Grace's Guide

British Industrial History

Grace's Guide is the leading source of historical information on industry and manufacturing in Britain. This web publication contains 132,942 pages of information and 210,197 images on early companies, their products and the people who designed and built them.

George Lennox Watson

From Graces Guide

Jump to: navigation, search

George Lennox Watson (1851-1904) of G. L. Watson and Co was a Scottish naval architect.

1851 Born in Glasgow, son of Thomas Lennox Watson, a doctor at the Glasgow Royal Infirmary, and grandson of Timothy Burstall

As a young boy in the late 1850s Watson often spent holidays at Inverkip on the Firth of Clyde, where through his friendship the local skipper William Mackie he developed his passion for yachts and resolved to make naval architecture his living. At the age of 16 Watson became an apprentice draughtsman at the shipyard of Robert Napier and Sons in Glasgow.

During his training at Napier’s yard Watson was at the early stages of using theories of hydrodynamics as influences in yacht design.

1873 After practising at A. and J. Inglis, Shipbuilders, Watson set out to found the world's first yacht design office dedicated to small craft. His first design, Peg Woffington featured an unorthodox reverse bow which undoubtedly drew attention to the young designer. Successes followed with yachts such as Vril and Verve which were built for a growing client base of wealthy Clyde industrialists. Notable examples include the Coats family of Paisley and the Allan Brothers of the famous Scotch-Canadian shipping line.

Watson's successes on the proving ground of the Clyde soon attracted larger commissions from more high profile clients such as the Vanderbilt family, Earl of Dunraven, Sir Thomas Lipton, the Rothschild family, Charles Lindsay Orr-Ewing, Whitaker Wright and Wilhelm II, German Emperor. Commissioning amongst others, four America's Cup challengers and the largest sailing schooner of its time, Rainbow.

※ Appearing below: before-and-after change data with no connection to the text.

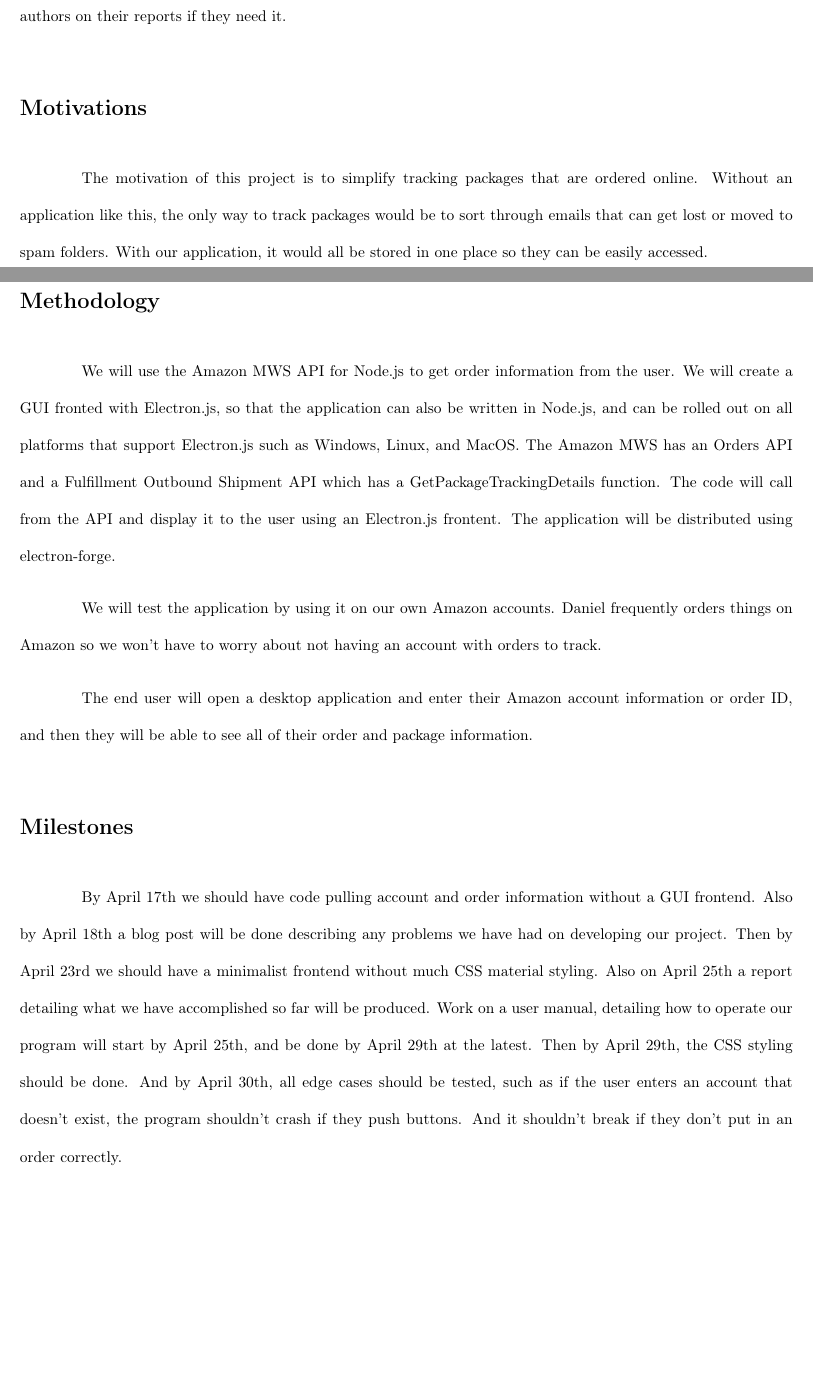
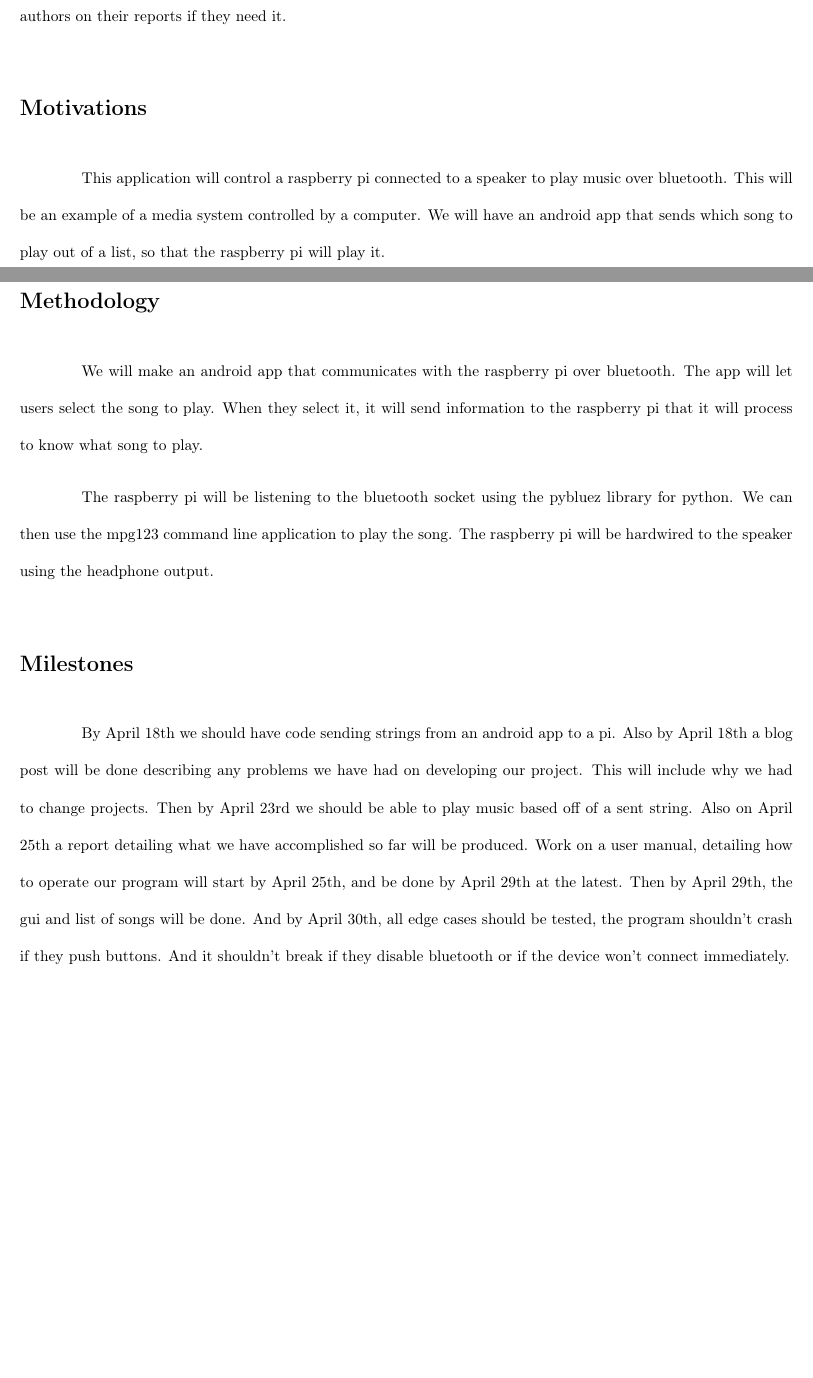
Before and after one commit to samfoucart/CS3560FinalProject, a LaTeX document (doc/proposal.tex): two parts of pages 1 and 2 of 2, joined at a grey line, cut so that both start at the same text. Compiled offline with pdfLaTeX.

Commit message:
changed project

```diff
--- a/doc/proposal.tex
+++ b/doc/proposal.tex
@@ -36,17 +36,15 @@ We will share responsibility for coding, research, and writing the final report.
 
 \section*{Motivations}
 
-The motivation of this project is to simplify tracking packages that are ordered online. Without an application like this, the only way to track packages would be to sort through emails that can get lost or moved to spam folders. With our application, it would all be stored in one place so they can be easily accessed.
+This application will control a raspberry pi connected to a speaker to play music over bluetooth. This will be an example of a media system controlled by a computer. We will have an android app that sends which song to play out of a list, so that the raspberry pi will play it.
 
 \section*{Methodology}
 
-We will use the Amazon MWS API for Node.js to get order information from the user. We will create a GUI fronted with Electron.js, so that the application can also be written in Node.js, and can be rolled out on all platforms that support Electron.js such as Windows, Linux, and MacOS. The Amazon MWS has an Orders API and a Fulfillment Outbound Shipment API which has a GetPackageTrackingDetails function. The code will call from the API and display it to the user using an Electron.js frontent. The application will be distributed using electron-forge.
+We will make an android app that communicates with the raspberry pi over bluetooth. The app will let users select the song to play. When they select it, it will send information to the raspberry pi that it will process to know what song to play.
 
-We will test the application by using it on our own Amazon accounts. Daniel frequently orders things on Amazon so we won't have to worry about not having an account with orders to track.
-
-The end user will open a desktop application and enter their Amazon account information or order ID, and then they will be able to see all of their order and package information.
+The raspberry pi will be listening to the bluetooth socket using the pybluez library for python. We can then use the mpg123 command line application to play the song. The raspberry pi will be hardwired to the speaker using the headphone output.
 
 \section*{Milestones}
 
-By April 17th we should have code pulling account and order information without a GUI frontend. Also by April 18th a blog post will be done describing any problems we have had on developing our project. Then by April 23rd we should have a minimalist frontend without much CSS material styling. Also on April 25th a report detailing what we have accomplished so far will be produced. Work on a user manual, detailing how to operate our program will start by April 25th, and be done by April 29th at the latest. Then by April 29th, the CSS styling should be done. And by April 30th, all edge cases should be tested, such as if the user enters an account that doesn't exist, the program shouldn't crash if they push buttons. And it shouldn't break if they don't put in an order correctly.
+By April 18th we should have code sending strings from an android app to a pi. Also by April 18th a blog post will be done describing any problems we have had on developing our project. This will include why we had to change projects. Then by April 23rd we should be able to play music based off of a sent string. Also on April 25th a report detailing what we have accomplished so far will be produced. Work on a user manual, detailing how to operate our program will start by April 25th, and be done by April 29th at the latest. Then by April 29th, the gui and list of songs will be done. And by April 30th, all edge cases should be tested, the program shouldn't crash if they push buttons. And it shouldn't break if they disable bluetooth or if the device won't connect immediately.
 \end{document}
```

Amongst his work in yacht designs Watson designed extensively for the Royal National Lifeboat Institution (RNLI) with his boats becoming renowned for their seaworthiness and durable qualities.

In 1887 Watson became chief consulting Naval Architect to the RNLI, a position which G. L. Watson and Co directors would fulfil through to the late 1960s.

Watson designed 432 yachts, lifeboats and other vessels during his 32-year career, an output which averages one new build launched every 3.5 weeks. Of those he designed the following are particularly noteworthy.

1902 In the early years of his adult life Watson was devoted his company as well as close friends and family. He had little time for courting and it was not until his later years that Watson courted and married Ms Lovibond of Putney, London. Their wedding was described as "a gathering of the most fashionable people in society".

1904 November 12th. Died only 18 months after their wedding, and shortly after the birth of his daughter, Ellen Marjorie (Madge). Watson succumbed to "Coronary Asthma" and aged 53 and was buried in the Glasgow Necropolis

As sole partner at the time of his death, Watson entrusted the company to the hands of his Chief Draughtsman James Rennie Barnett, who went on to design the firm's largest and most famous luxury steam yachts for the social elite. Barnett also furthered Watson's lifeboat work successfully developing the world's first self-righting lifeboat.

Subsequently the firm passed through the hands of three further managing directors, before a brief hiatus in the early 1990s. The firm is now based in Liverpool and is engaged in the design, restoration and replica builds of large yachts. The company still holds the original design archive which was temporarily housed in the Mitchell Library in Glasgow.

See Also

Loading...

Sources of Information